We learn, for instance, that close to 60-percent of Ghanaians are forced to ease themselves daily in open spaces such as urban drainage systems, beaches and brushes. This primitive level of existence severely undermines our UN-projected Millennial Development Goals (MDGs); it also embarrassingly points to the fact that Ghanaians woefully lack the sort of visionary leadership, as well as sacrificial leadersip, that many of us routinely associate with the Founding Fathers and Mothers of contemporary Ghana, both globally renowned and largely unknown and unsung. The outbreak of cholera in the country early this year did not speak nobly about our stature and status among the global comity of nations. It was also rather pathetic to hear and see President John Dramani Mahama launch a National Sanitation Day, more than three decades after the bloody Mr. Rawlings launched his so-called House-Cleaning Exercise.
Indeed, it is aggravatingly clear that what was woefully lacking then and now was visionary and creative leadership. I have yet to be shown any comprehensive plan developed by any major political party or government since 1957, that sought to specifically address the critical question of public toilet facilities, besides the few scattered initiatives launched by progressive village communities and local councils. And so it was quite refreshing to hear Mr. Sylvester Daddieh, the District Chief Executive Officer of the Nzema district of Half-Assini, in the Western Region, call for investors to focus their attention on the provision of toilet facilities, if the nation is to be spared a more catastrophic epidemic like the Ebola pandemic that has taken a stranglehold of post-war African nations like Liberia and Sierra Leone and, before the preceding two countries, the Democratic Republic of Congo (Kinshasa) and the frontline state of Guinea-Conakry. I also hope that President Mahama and his cabinet fully appreciate the fact that the borderline between the Ebola pandemic and the cholera epidemic may not be as distinctive as they may be tempted to suppose.

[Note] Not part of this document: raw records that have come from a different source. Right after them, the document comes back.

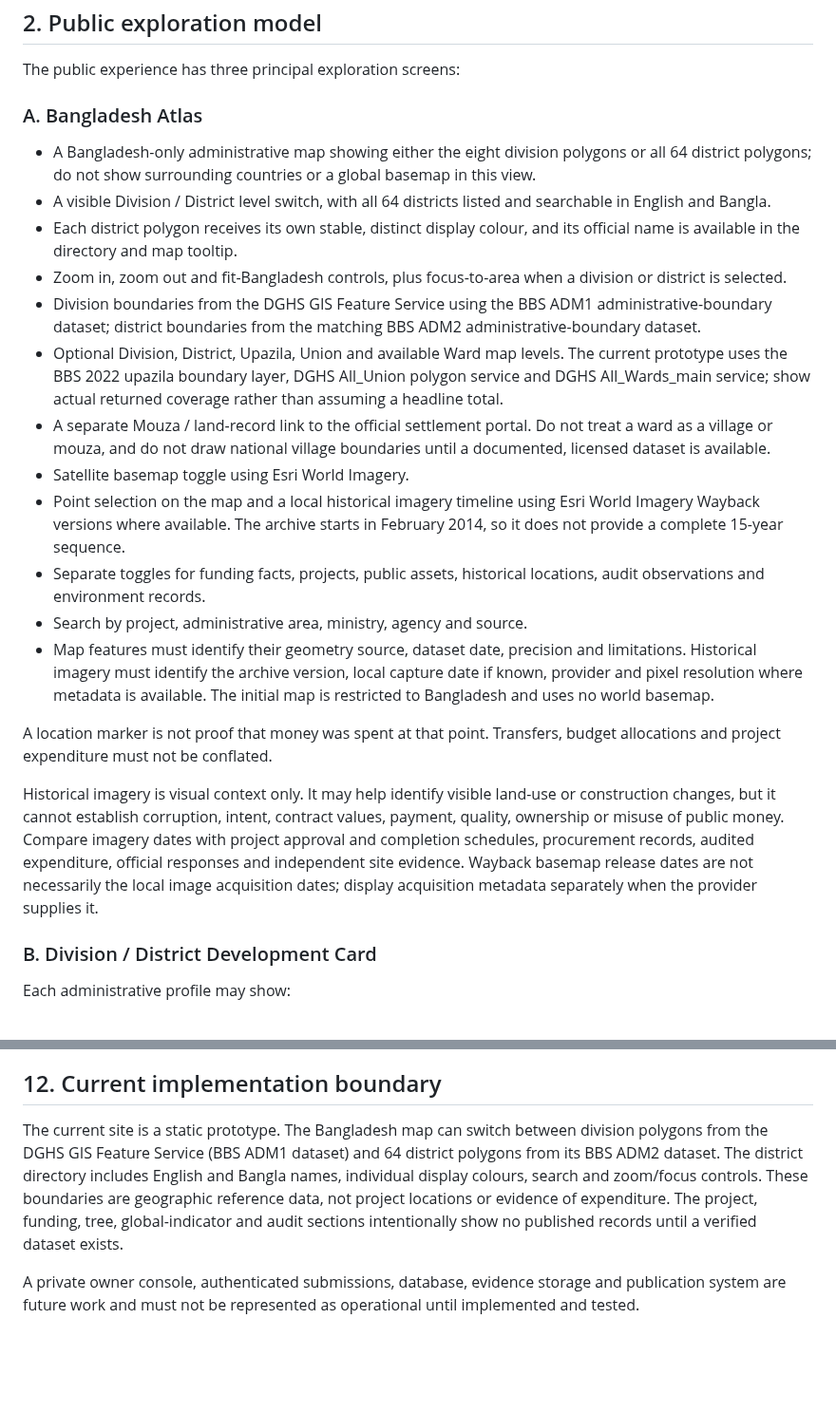
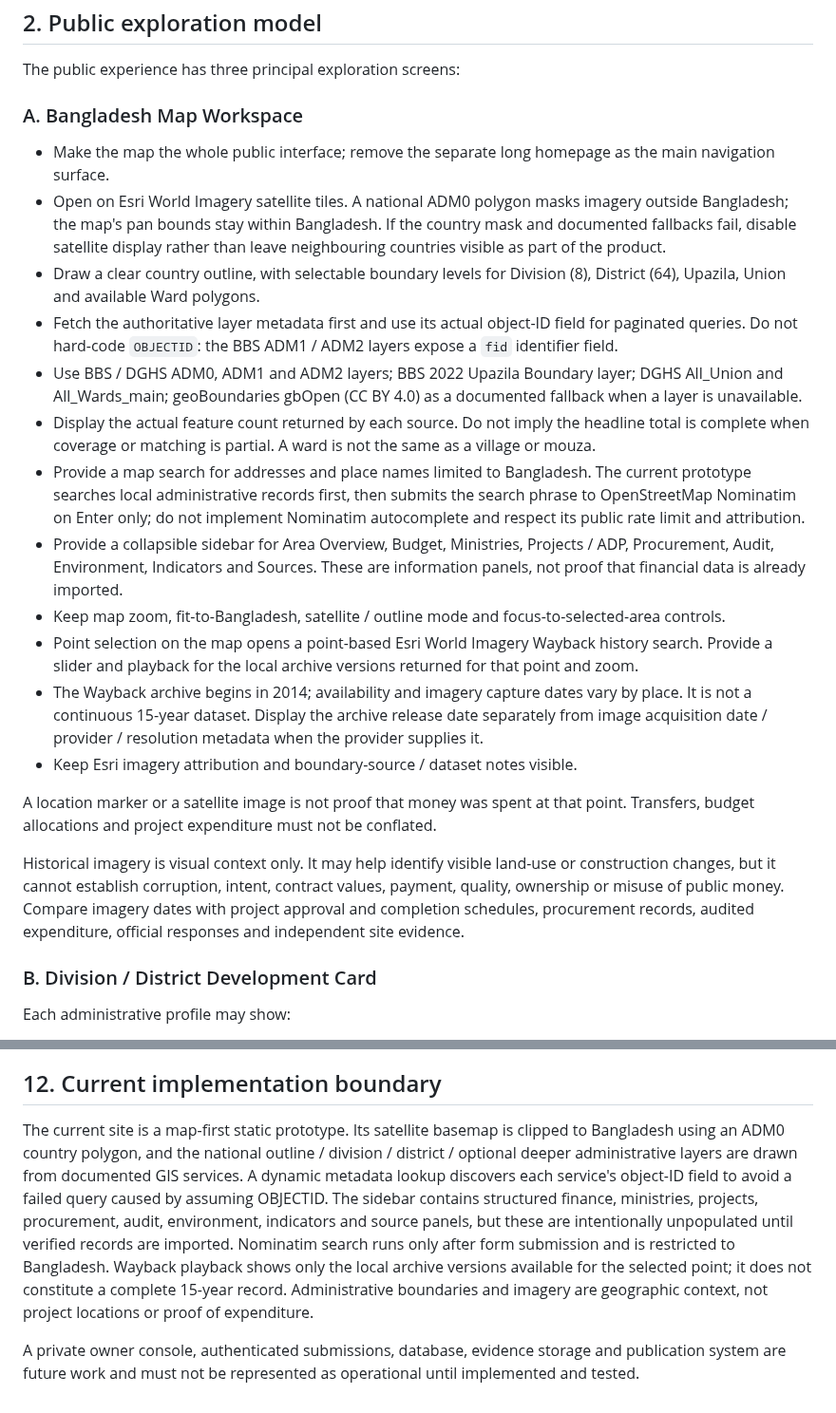
Before and after one commit to AmarsonarbanglaDEV/letsmakebangladeshgreat, a Markdown page: docs/PROJECT_BLUEPRINT.md, 2 parts joined by grey strips. Shown at 95% size. Drawn GitHub-style; blank space fills up the shorter version.

Commit message:
Document the Bangladesh-only map workspace and evidence limitations

```diff
--- a/docs/PROJECT_BLUEPRINT.md
+++ b/docs/PROJECT_BLUEPRINT.md
@@ -10,24 +10,23 @@ The platform is an information and research tool. It does not determine guilt, a
 
 The public experience has three principal exploration screens:
 
-### A. Bangladesh Atlas
-- A Bangladesh-only administrative map showing either the eight division polygons or all 64 district polygons; do not show surrounding countries or a global basemap in this view.
-- A visible Division / District level switch, with all 64 districts listed and searchable in English and Bangla.
-- Each district polygon receives its own stable, distinct display colour, and its official name is available in the directory and map tooltip.
-- Zoom in, zoom out and fit-Bangladesh controls, plus focus-to-area when a division or district is selected.
-- Division boundaries from the DGHS GIS Feature Service using the BBS ADM1 administrative-boundary dataset; district boundaries from the matching BBS ADM2 administrative-boundary dataset.
-- Optional Division, District, Upazila, Union and available Ward map levels. The current prototype uses the BBS 2022 upazila boundary layer, DGHS All_Union polygon service and DGHS All_Wards_main service; show actual returned coverage rather than assuming a headline total.
-- A separate Mouza / land-record link to the official settlement portal. Do not treat a ward as a village or mouza, and do not draw national village boundaries until a documented, licensed dataset is available.
-- Satellite basemap toggle using Esri World Imagery.
-- Point selection on the map and a local historical imagery timeline using Esri World Imagery Wayback versions where available. The archive starts in February 2014, so it does not provide a complete 15-year sequence.
-- Separate toggles for funding facts, projects, public assets, historical locations, audit observations and environment records.
-- Search by project, administrative area, ministry, agency and source.
-- Map features must identify their geometry source, dataset date, precision and limitations. Historical imagery must identify the archive version, local capture date if known, provider and pixel resolution where metadata is available. The initial map is restricted to Bangladesh and uses no world basemap.
+### A. Bangladesh Map Workspace
+- Make the map the whole public interface; remove the separate long homepage as the main navigation surface.
+- Open on Esri World Imagery satellite tiles. A national ADM0 polygon masks imagery outside Bangladesh; the map's pan bounds stay within Bangladesh. If the country mask and documented fallbacks fail, disable satellite display rather than leave neighbouring countries visible as part of the product.
+- Draw a clear country outline, with selectable boundary levels for Division (8), District (64), Upazila, Union and available Ward polygons.
+- Fetch the authoritative layer metadata first and use its actual object-ID field for paginated queries. Do not hard-code `OBJECTID`: the BBS ADM1 / ADM2 layers expose a `fid` identifier field.
+- Use BBS / DGHS ADM0, ADM1 and ADM2 layers; BBS 2022 Upazila Boundary layer; DGHS All_Union and All_Wards_main; geoBoundaries gbOpen (CC BY 4.0) as a documented fallback when a layer is unavailable.
+- Display the actual feature count returned by each source. Do not imply the headline total is complete when coverage or matching is partial. A ward is not the same as a village or mouza.
+- Provide a map search for addresses and place names limited to Bangladesh. The current prototype searches local administrative records first, then submits the search phrase to OpenStreetMap Nominatim on Enter only; do not implement Nominatim autocomplete and respect its public rate limit and attribution.
+- Provide a collapsible sidebar for Area Overview, Budget, Ministries, Projects / ADP, Procurement, Audit, Environment, Indicators and Sources. These are information panels, not proof that financial data is already imported.
+- Keep map zoom, fit-to-Bangladesh, satellite / outline mode and focus-to-selected-area controls.
+- Point selection on the map opens a point-based Esri World Imagery Wayback history search. Provide a slider and playback for the local archive versions returned for that point and zoom.
+- The Wayback archive begins in 2014; availability and imagery capture dates vary by place. It is not a continuous 15-year dataset. Display the archive release date separately from image acquisition date / provider / resolution metadata when the provider supplies it.
+- Keep Esri imagery attribution and boundary-source / dataset notes visible.
 
-A location marker is not proof that money was spent at that point. Transfers, budget allocations and project expenditure must not be conflated.
+A location marker or a satellite image is not proof that money was spent at that point. Transfers, budget allocations and project expenditure must not be conflated.
 
-Historical imagery is visual context only. It may help identify visible land-use or construction changes, but it cannot establish corruption, intent, contract values, payment, quality, ownership or misuse of public money. Compare imagery dates with project approval and completion schedules, procurement records, audited expenditure, official responses and independent site evidence. Wayback basemap release dates are not necessarily the local image acquisition dates; display acquisition metadata separately when the provider supplies it.
-
+Historical imagery is visual context only. It may help identify visible land-use or construction changes, but it cannot establish corruption, intent, contract values, payment, quality, ownership or misuse of public money. Compare imagery dates with project approval and completion schedules, procurement records, audited expenditure, official responses and independent site evidence.
 ### B. Division / District Development Card
 Each administrative profile may show:
 - Name in English and Bangla.
@@ -199,6 +198,6 @@ Private case tracking, confidential notes, personal details and restricted origi
 
 ## 12. Current implementation boundary
 
-The current site is a static prototype. The Bangladesh map can switch between division polygons from the DGHS GIS Feature Service (BBS ADM1 dataset) and 64 district polygons from its BBS ADM2 dataset. The district directory includes English and Bangla names, individual display colours, search and zoom/focus controls. These boundaries are geographic reference data, not project locations or evidence of expenditure. The project, funding, tree, global-indicator and audit sections intentionally show no published records until a verified dataset exists.
+The current site is a map-first static prototype. Its satellite basemap is clipped to Bangladesh using an ADM0 country polygon, and the national outline / division / district / optional deeper administrative layers are drawn from documented GIS services. A dynamic metadata lookup discovers each service's object-ID field to avoid a failed query caused by assuming OBJECTID. The sidebar contains structured finance, ministries, projects, procurement, audit, environment, indicators and source panels, but these are intentionally unpopulated until verified records are imported. Nominatim search runs only after form submission and is restricted to Bangladesh. Wayback playback shows only the local archive versions available for the selected point; it does not constitute a complete 15-year record. Administrative boundaries and imagery are geographic context, not project locations or proof of expenditure.
 
 A private owner console, authenticated submissions, database, evidence storage and publication system are future work and must not be represented as operational until implemented and tested.
```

The general sanitation situation in the country continues to be viscerally decried by many a recent New York City resident Ghanaian visitor to our beloved nation. And here, of course, the subject regards the epic problem of garbage disposal. I have personally recommended a KNUST-trained garbage treatment and disposal specialist who serves as one of the directors of the New York City Sanitation Department, through a Washington, DC-based entrepreneur, to work with interested parties in Accra in order to find a lasting solution to this problem. As of this writing, however, I was not privy to the situation on the ground, largely being the fact that I am not directly involved in the entire process or venture itself.
What the preceding speaks to, of course, is the unmistakable fact that by and large many of us Ghanaian-born diaspora residents are as concerned about the state and well-being of our beloved nation of origin as those back at home. Some of us may never return to live there, but the heart and pulse of Ghana reside deep within our souls.